The situation we are in is $$f(\mathbf{x}^{(i)}, \mathbf{z}, \theta) = \log p(\mathbf{x}^{(i)} | \mathbf{z}; \theta)$$. Here, the training data, having been observed is fixed at $$\mathbf{x} = \mathbf{x}^{(i)}$$, but now $$f(\mathbf{x}^{(i)}, \mathbf{z}, \theta)$$ can freely vary in both the parameter $$\theta$$ and also in the latent variable $$\mathbf{z}$$. Additionally, the output of this function is now random, and this is due solely to one of its inputs, the latent variable $$\mathbf{z}$$, being random. Hence the key distinction to be aware of is that we are not conditioning on an observation of the latent variable $$\mathbf{z}^{(i)}$$, rather, conditioning on the latent random variable $$\mathbf{z}$$.

The key distinction I believe you are overlooking is that of conditioning on a random variable, and conditioning on an observed value of a random variable.

Now what you are doing when taking expectation with respect to $$q(\mathbf{z} | \mathbf{x}^{(i)}; \phi)$$ is that you are 'averaging out the randomness' of the unknown latent variable $$\mathbf{z}$$ altogether. Meaning that computing the expectation

\begin{align} \mathbb{E}_{q(\mathbf{z} | \mathbf{x}^{(i)}; \phi)}[\log p_{\theta}(\mathbf{x}^{(i)} | \mathbf{z})] &= \int_{\mathbb{R}^d} q(\mathbf{z} | \mathbf{x}^{(i)}; \phi) \log p(\mathbf{x}^{(i)} | \mathbf{z}; \theta) d \mathbf{z} \\ &= h(\phi, \theta) \end{align}

Will give you a deterministic function $$h$$ that can only vary in the model parameter $$\theta$$ and the variational parameter $$\phi$$, both of which, in the initial parts of the paper, are not treated as random variables, rather global parameters we'd like to estimate.

As a sanity check, if you go back to the main equation, note the evidence lower bound evaluated at training data point $$i$$ is denoted as $$\mathcal{L}(\theta, \phi; \mathbf{x}^{(i)})$$, and the fact that as specified, it can only freely vary in $$\theta$$ and $$\phi$$.

• Thank you for the reply.

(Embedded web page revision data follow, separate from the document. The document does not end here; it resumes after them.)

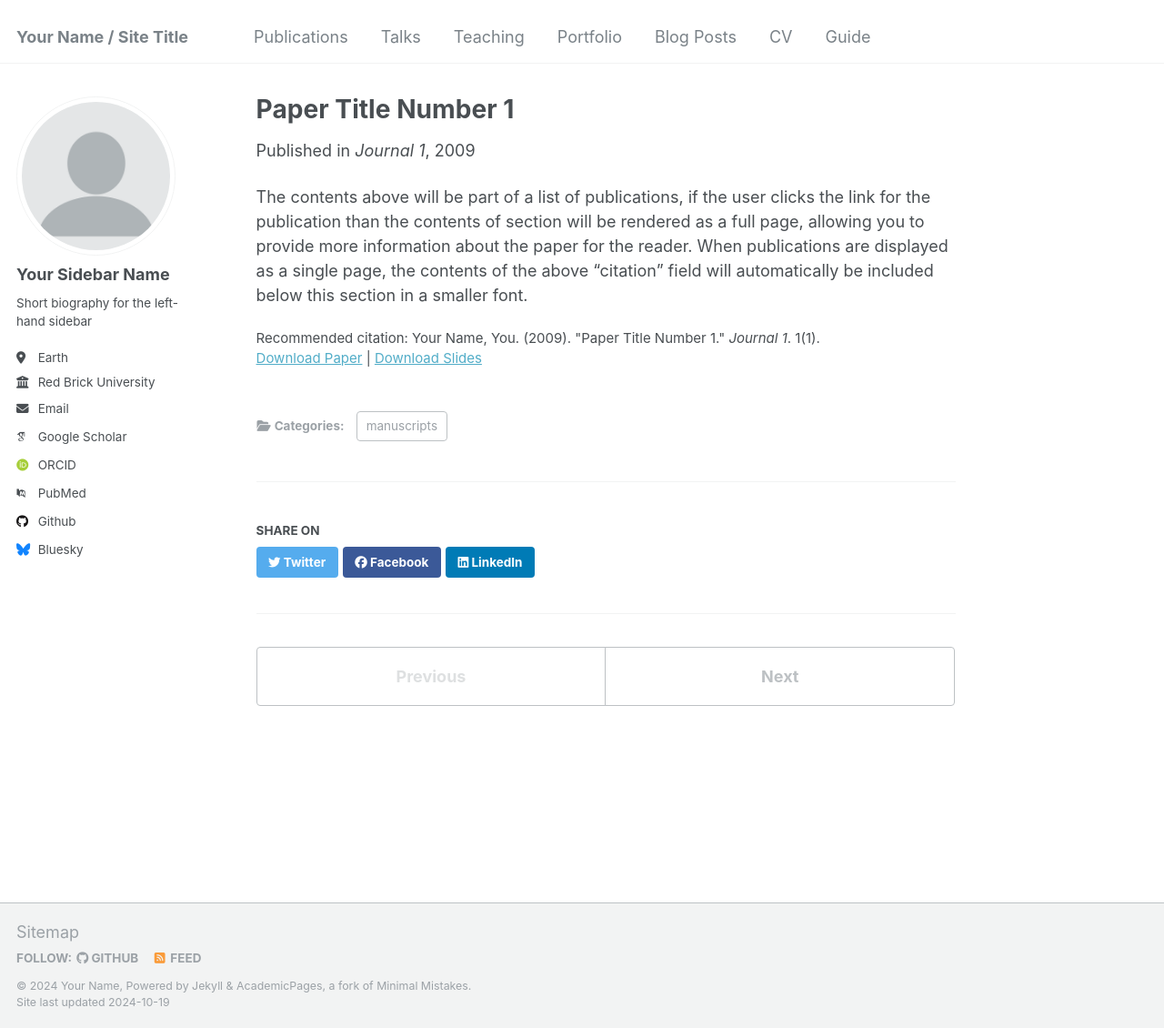
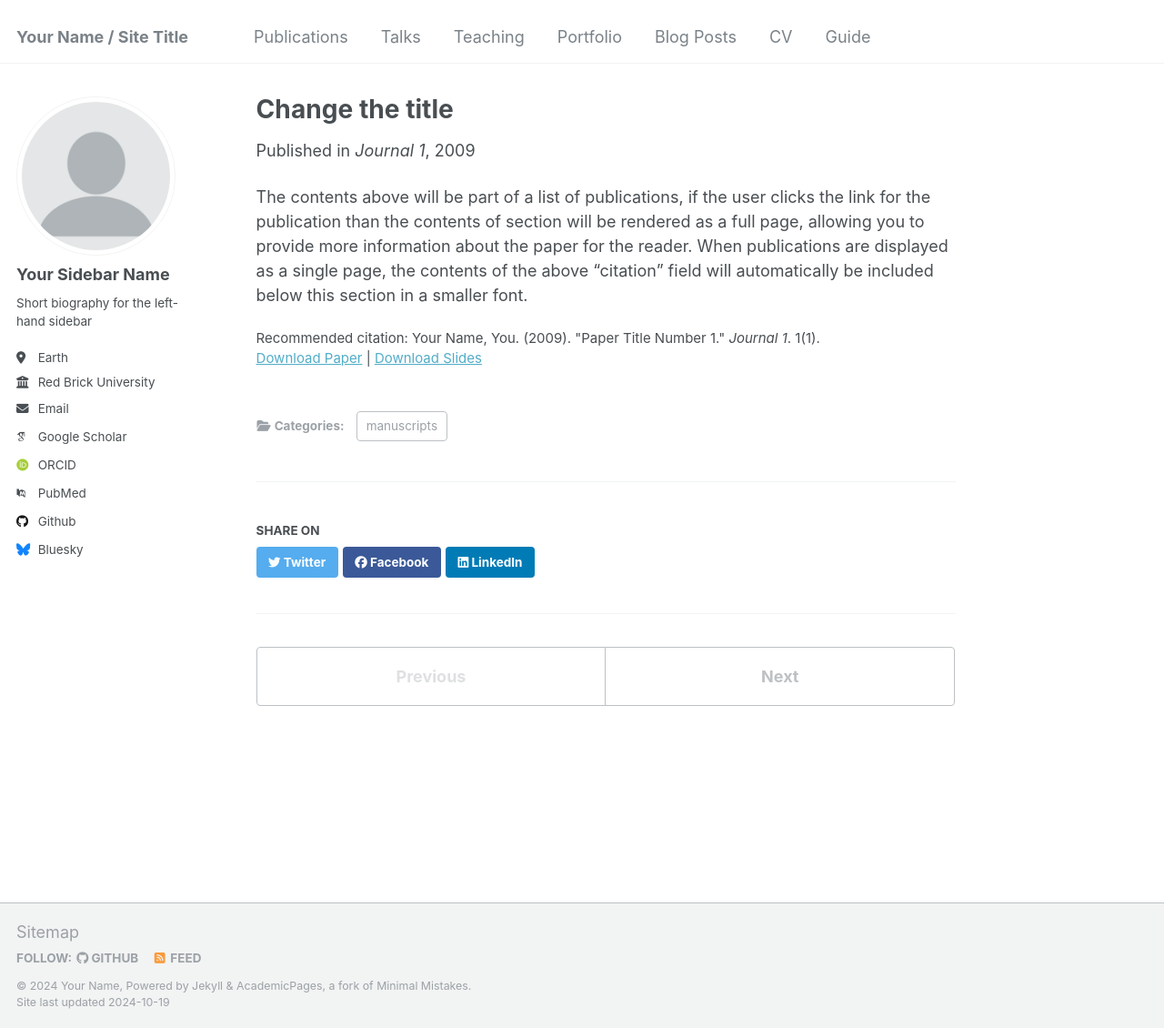
Before and after one commit to supercxz/superXiWang, a Jekyll site: the page built from _publications/2009-10-01-paper-title-number-1.md, in a window 1280 px wide and 1130 px high. Shown: the whole window at 91% size. Built offline with Jekyll 4.4.1, drawn with Linux system fonts in a browser that asks for light colours; some web fonts are replaced.

Commit message:
change the title

```diff
--- a/_publications/2009-10-01-paper-title-number-1.md
+++ b/_publications/2009-10-01-paper-title-number-1.md
@@ -1,5 +1,5 @@
 ---
-title: "Paper Title Number 1"
+title: "Change the title"
 collection: publications
 category: manuscripts
 permalink: /publication/2009-10-01-paper-title-number-1
```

The part confuses me is that in f(z) 'z' plays the role of a condition which seems like it is fixed?
– Sam
Mar 15, 2021 at 4:15